R Calandrino, F F Oliveira, L C Wanderley, E Chalem, G Nagahma, M R F Silveira, H Korkes, N Sass
INTRODUCTION: There is now evidence that magnesium sulfate can prevent and control eclamptic seizures. For women with pre-eclampsia, magnesium sulfate reduces by more than one half the risk of eclampsia. After Magpie Trial [1] our clinical practice has been modified in terms of more liberal use of MgSO4, but the evidence regarding the benefit-to-risk ratio of MgSO4 prophylaxis in mild preeclampsia remains uncertain [2]. Thus we consider important to evaluate whether there are specific characteristics between patients who received the medicine that might signal risk and justify our decisions...
July 2012: Pregnancy Hypertension
Manuel Soler, Tomás Pérez-Contreras, Juan Diego Ibáñez-Álamo, Gianluca Roncalli, Elena Macías-Sánchez, Liesbeth de Neve
Natural selection penalizes individuals that provide costly parental care to non-relatives. However, feedings to brood-parasitic fledglings by individuals other than their foster parents, although anecdotic, have been commonly observed, also in the great spotted cuckoo (Clamator glandarius)--magpie (Pica pica) system, but this behaviour has never been studied in depth. In a first experiment, we here show that great spotted cuckoo fledglings that were translocated to a distant territory managed to survive. This implies that obtaining food from foreign magpies is a frequent and efficient strategy used by great spotted cuckoo fledglings...
2014: PloS One
A Koboroff, G Kaplan, Lj Rogers
Anti-predator behaviour of magpies was investigated, using five species of model predators, at times of raising offspring. We predicted differences in mobbing strategies for each predator presented and also that raising juveniles would affect intensity of the mobbing event. Fourteen permanent resident family groups were tested using 5 different types of predator (avian and reptilian) known to be of varying degrees of risk to magpies and common in their habitat. In all, 210 trials were conducted (across three different stages of juvenile development)...
2013: PeerJ
Rebecca M D Smyth, Ann Jacoby, Diana Elbourne

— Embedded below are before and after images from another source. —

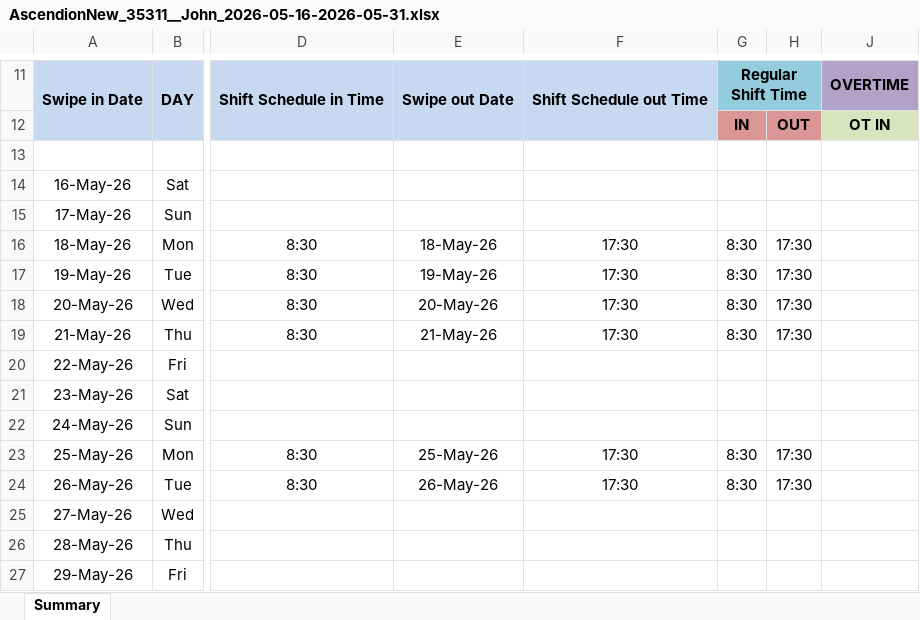
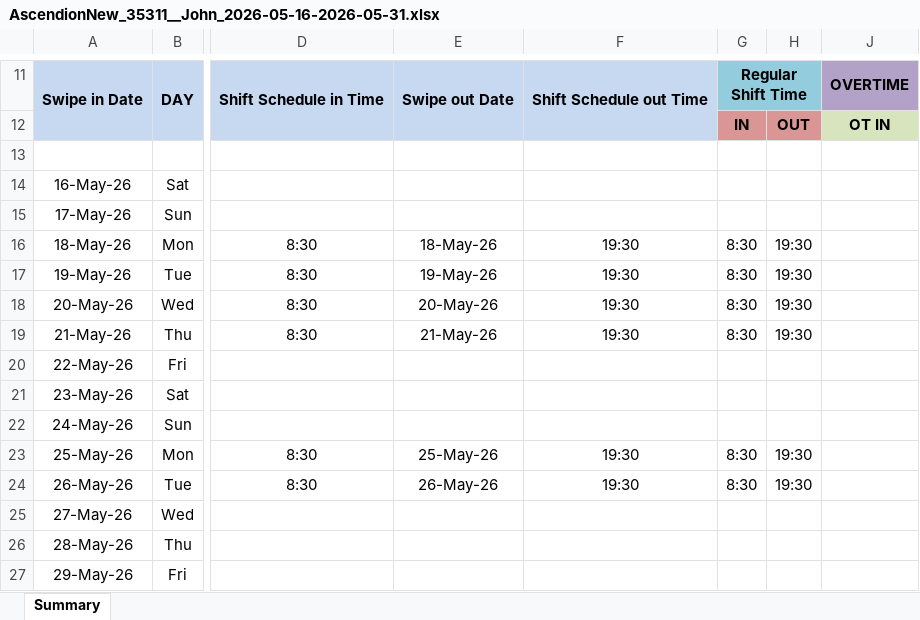
Before and after one commit to jcbsit2k19/Ascendion-DTR, an Excel workbook: DTR/2026/MAY16-31/AscendionNew_35311__John_2026-05-16-2026-05-31.xlsx, sheet Summary, drawn as a sheet; only a part is shown, gaps mark what is left out; values as stored, in another font and other column widths than the file's, no borders; conditional formats not drawn; the diff names each change by its address in the sheet, - before the commit and + after, or states it on an @@ line.

```diff
--- a/DTR/2026/MAY16-31/AscendionNew_35311__John_2026-05-16-2026-05-31.xlsx (sheet Summary)
+++ b/DTR/2026/MAY16-31/AscendionNew_35311__John_2026-05-16-2026-05-31.xlsx (sheet Summary)
-F16:F19: 17:30
+F16:F19: 19:30
-H16:H19 (OUT): 17:30
+H16:H19 (OUT): 19:30
-F23:F24: 17:30
+F23:F24: 19:30
-H23:H24 (OUT): 17:30
+H23:H24 (OUT): 19:30
```
Also changed, not shown: hidden cells, 1 other file.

OBJECTIVE: to provide insight into pregnant women's experiences of participating in a large multi-centre randomised trial. DESIGN: qualitative semi-structured interviews. SETTING: six UK maternity units. PARTICIPANTS: women recruited to the Magpie Trial. The Magpie Trial was a trial of prophylactic anticonvulsants for women with severe pre-eclampsia. MEASUREMENTS FINDINGS: a number of major but related themes emerged regarding influences on the women's decision-making: unpredictability of pre-eclampsia; quality of information received; role of others in the decision-making process; perceived personal benefit from trial participation; and perception of voluntariness of joining...
August 2012: Midwifery
Alexander Springer, Wilfried Krois, Ernst Horcher
BACKGROUND: Hypospadias is a challenging field of urogenital reconstructive surgery, with different techniques currently being used. OBJECTIVE: Evaluate international trends in hypospadias surgery. DESIGN, SETTING, AND PARTICIPANTS: Paediatric urologists, paediatric surgeons, urologists, and plastic surgeons worldwide were invited to participate an anonymous online questionnaire ( MEASUREMENTS: General epidemiologic data, preferred technique in the correction of hypospadias, and preferred technique in the correction of penile curvature were gathered...
December 2011: European Urology
S Marret, C Chollat, C Levèque, L Marpeau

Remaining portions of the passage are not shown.